    If that backlink was pointing to the HTML sitemap on the first place, all the 100 points of link juice would have been distributed through the pages of your site.

    Obviously we would still need to consider where the other 80 points of link juice went, as they could have passed to other internal pages and well, but still the distribution would not be as efficient as with the direct link to the HTML sitemap.

  • Shekhar Sahu

    Is there any way to build a site map for a blog which is hosted on ie google ?
    Please help

  • Brandon Sheley

    I don’t think sitemaps are as important as you say. If you have a solid internal linking structure, there is no need for a sitemap.
    I have several sites with sitemaps and have thought all along that they were needed. I’m starting a new site with no sitemap, just a strong linking structure, and so far all the pages I want indexed, are getting indexed.
    It’s just a test really, but I don’t think they are as “needed” as I use to think.

  • Daniel Scocco

    @Damian, maybe that question was talking about XML sitemaps instead of HTML ones?
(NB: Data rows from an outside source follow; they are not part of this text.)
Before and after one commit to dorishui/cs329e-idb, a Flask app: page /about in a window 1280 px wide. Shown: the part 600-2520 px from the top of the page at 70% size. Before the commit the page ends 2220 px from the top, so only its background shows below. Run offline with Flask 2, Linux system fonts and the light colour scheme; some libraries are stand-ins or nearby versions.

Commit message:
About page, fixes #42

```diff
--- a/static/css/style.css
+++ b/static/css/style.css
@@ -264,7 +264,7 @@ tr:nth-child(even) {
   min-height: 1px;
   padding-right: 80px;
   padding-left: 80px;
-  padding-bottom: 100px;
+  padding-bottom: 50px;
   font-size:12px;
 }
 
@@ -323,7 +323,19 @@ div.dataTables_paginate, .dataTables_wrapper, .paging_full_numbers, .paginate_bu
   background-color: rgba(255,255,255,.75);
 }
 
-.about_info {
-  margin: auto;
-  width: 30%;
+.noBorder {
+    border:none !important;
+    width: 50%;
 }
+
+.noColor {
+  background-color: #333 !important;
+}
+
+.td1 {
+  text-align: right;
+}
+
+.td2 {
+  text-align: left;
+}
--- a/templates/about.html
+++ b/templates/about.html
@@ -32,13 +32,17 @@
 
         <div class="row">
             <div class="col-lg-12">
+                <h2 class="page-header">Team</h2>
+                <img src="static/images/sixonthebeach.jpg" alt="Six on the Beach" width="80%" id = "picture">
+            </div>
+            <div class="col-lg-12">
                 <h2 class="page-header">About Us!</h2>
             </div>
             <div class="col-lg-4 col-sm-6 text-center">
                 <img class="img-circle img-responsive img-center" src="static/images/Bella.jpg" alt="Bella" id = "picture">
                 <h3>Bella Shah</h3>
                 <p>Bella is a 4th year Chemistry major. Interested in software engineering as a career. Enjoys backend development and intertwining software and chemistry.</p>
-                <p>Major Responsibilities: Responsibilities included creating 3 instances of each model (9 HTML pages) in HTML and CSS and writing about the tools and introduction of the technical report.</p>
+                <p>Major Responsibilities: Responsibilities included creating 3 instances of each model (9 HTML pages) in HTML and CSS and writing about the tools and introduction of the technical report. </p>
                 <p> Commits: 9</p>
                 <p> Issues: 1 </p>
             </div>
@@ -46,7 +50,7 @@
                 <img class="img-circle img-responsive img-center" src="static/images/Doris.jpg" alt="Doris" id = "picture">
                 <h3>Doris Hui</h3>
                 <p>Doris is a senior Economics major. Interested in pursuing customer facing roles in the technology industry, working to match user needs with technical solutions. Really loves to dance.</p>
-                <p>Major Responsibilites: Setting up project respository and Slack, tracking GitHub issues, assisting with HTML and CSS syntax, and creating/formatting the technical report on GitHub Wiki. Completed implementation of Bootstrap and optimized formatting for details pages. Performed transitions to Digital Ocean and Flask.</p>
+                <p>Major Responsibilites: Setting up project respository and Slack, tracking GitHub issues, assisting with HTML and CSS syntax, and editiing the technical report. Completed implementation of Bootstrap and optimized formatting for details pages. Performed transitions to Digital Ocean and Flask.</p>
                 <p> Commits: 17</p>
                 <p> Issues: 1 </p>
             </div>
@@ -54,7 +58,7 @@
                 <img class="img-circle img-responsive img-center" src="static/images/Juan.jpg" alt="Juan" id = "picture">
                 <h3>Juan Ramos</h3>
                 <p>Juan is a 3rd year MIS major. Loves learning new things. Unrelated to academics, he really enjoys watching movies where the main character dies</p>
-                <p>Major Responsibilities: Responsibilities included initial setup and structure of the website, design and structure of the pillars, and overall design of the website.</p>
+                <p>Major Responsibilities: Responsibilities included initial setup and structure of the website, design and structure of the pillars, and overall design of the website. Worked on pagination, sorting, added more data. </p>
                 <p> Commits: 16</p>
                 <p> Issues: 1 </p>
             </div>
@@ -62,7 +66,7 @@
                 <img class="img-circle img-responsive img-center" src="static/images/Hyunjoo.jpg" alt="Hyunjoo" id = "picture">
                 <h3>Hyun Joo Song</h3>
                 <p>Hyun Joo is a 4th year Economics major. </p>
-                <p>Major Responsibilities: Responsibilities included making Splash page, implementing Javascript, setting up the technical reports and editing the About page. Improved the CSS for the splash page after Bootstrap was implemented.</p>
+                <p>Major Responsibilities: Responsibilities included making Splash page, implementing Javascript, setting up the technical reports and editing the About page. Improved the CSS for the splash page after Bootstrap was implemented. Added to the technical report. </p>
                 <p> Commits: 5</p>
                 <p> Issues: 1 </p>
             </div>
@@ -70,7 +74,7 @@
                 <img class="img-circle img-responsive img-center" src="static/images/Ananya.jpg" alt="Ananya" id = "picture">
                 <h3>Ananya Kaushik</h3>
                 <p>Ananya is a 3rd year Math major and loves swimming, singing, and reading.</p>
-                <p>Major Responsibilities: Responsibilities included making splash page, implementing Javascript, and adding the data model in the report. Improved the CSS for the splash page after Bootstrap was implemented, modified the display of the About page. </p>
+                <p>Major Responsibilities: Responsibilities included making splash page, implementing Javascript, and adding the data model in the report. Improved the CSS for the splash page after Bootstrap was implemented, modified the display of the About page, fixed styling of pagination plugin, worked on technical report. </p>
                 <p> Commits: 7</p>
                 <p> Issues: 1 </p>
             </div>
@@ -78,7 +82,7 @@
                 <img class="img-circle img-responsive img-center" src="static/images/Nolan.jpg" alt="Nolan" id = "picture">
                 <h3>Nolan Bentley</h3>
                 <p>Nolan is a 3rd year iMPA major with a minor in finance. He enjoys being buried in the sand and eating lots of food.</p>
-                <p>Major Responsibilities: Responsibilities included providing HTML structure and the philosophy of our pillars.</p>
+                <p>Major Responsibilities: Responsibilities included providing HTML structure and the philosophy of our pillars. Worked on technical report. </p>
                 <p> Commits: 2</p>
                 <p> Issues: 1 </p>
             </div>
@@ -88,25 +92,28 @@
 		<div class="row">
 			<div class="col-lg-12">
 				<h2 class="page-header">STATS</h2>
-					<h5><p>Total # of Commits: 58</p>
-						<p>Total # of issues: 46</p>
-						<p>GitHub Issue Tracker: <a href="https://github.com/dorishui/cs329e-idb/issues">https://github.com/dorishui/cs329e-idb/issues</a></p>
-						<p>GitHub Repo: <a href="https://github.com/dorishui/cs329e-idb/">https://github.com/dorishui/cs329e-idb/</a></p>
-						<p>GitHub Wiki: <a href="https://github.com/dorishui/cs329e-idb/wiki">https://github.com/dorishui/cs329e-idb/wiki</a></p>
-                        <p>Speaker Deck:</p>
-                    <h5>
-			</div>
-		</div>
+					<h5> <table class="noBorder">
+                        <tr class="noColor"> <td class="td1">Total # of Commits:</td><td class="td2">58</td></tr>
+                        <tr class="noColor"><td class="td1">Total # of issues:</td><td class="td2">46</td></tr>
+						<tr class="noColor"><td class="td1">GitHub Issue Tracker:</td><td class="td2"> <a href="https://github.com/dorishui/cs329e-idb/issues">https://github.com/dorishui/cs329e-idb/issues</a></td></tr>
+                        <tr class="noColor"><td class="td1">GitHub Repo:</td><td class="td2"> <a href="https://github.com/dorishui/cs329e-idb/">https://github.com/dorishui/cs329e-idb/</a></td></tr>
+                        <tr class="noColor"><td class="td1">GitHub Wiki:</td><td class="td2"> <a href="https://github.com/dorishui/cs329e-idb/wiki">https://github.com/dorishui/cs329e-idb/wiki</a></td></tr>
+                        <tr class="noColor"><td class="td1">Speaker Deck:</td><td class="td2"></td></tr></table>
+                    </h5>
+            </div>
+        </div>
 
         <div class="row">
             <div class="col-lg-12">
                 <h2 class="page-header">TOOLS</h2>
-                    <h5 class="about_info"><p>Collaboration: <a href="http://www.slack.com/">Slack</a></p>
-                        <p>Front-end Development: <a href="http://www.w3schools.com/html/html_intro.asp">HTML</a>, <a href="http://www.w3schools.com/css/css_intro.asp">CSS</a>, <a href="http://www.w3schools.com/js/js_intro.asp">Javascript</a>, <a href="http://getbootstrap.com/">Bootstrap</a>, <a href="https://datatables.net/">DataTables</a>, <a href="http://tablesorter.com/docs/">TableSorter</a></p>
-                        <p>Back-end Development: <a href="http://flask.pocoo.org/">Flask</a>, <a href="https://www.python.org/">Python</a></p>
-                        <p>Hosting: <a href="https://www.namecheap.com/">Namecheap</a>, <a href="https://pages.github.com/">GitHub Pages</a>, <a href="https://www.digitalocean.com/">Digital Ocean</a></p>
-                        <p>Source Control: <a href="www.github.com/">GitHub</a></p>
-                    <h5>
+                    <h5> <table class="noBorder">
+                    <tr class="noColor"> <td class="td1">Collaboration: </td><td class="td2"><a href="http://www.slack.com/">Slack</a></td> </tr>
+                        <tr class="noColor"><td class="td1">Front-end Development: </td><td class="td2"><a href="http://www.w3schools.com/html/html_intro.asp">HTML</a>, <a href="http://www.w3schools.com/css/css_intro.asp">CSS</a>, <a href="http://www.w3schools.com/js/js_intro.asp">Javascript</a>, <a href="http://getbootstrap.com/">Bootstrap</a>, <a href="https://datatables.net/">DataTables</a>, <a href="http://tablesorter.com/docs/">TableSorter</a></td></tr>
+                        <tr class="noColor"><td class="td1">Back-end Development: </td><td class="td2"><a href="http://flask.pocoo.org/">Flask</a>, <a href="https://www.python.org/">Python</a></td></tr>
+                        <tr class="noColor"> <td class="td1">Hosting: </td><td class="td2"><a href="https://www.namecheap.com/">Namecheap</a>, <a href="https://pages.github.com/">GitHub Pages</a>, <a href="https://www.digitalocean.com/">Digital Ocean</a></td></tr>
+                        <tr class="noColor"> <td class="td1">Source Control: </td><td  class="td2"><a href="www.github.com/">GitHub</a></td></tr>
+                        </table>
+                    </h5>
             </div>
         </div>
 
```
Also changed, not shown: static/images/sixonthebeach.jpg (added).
Becuase if that is the case I would side with the folks who said XML sitemaps are not that important, unless you are having specific crawling or indexation problems on your site.
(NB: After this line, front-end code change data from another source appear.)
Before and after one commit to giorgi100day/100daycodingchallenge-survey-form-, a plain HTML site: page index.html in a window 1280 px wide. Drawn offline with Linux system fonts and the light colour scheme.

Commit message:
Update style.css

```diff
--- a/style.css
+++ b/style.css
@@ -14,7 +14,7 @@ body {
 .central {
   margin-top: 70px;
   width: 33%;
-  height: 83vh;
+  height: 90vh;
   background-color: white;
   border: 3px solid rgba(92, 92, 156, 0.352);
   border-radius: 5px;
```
    But if the discussion was about HTML sitemaps than yeah, I believe they are still pretty useful.

  • Almer Viloria

    Thanks for the tip on how to pass the link juice to all of my important pages of my site. I do prefer to do both on all the sites that I handle, even if the site does not need any .xml sitemaps, I bought the sitemap generation tool of xml-sitemaps which helps me a lot (I’m not promoting the site).

  • CAP Digisoft


    While i dig into some website i could see that the sitemap of the particular website being linked to the top banner. This link is not visible to the visitors until or otherwise they move the mouse over the image and click it.

    Can we implement this technique to our website? or will it affect my website rankings?

  • Blue Cherry

    Completely agree, simple yet effective. Html sitemaps have been around for years but I am surprised how many websites still fail to take advantage of them.

  • iKnowBase

    Hi Daniel. Interesting article with many good points.

  • SearchReadySeo

    Very interesting article. There have also been instances where sites without sitemaps have also made it to the search engines without much difficulty. That’s fine, but if you have a website that is not well reputed yet on the search engines, and have fewer backlinks, then submitting a sitemap will help. And if you have a website with large amount of content, sitemaps gives you an opportunity to organize the content and get the best ones out there on the search engines.

    By creating and submitting XML sitemaps you are more likely to get better freshness and coverage in search engines.

    I still am not sure if I agree with you completely that HTML sitemaps are better than HTML in terms of Search Engine Coverage though.

  • fyness

    Could someone please answer Shekhar Sahu's question. I too have a blog on I bought a domain name for it and I was wondering how I can go about generating a Sitemap for this blog.

    Is this possible?


  • Gabriel

    It is funny how something so basic… seems missing from even SEO firms … many SEO firms sites don't have a proper HTML sitemap… we have to go back to the basics ๐Ÿ˜‰

  • Gabriel

    It is funny how something so basic… seems missing from even SEO firms … many SEO firms sites don't have a proper HTML sitemap… we have to go back to the basics ๐Ÿ˜‰

  • Christian Business Owner

    Sitemaps are important as they assist user navigation and enhance SEO. This means that users are able to understand the purpose and theme of the site, while finding required content. On the other hand, a sitemap makes it easier for search engines to find and rank a site’s content. Thus, the site is more likely to be indexed and ranked in Search Engine Results Pages (SERPs). This makes sitemaps very important for the optimisation of a site.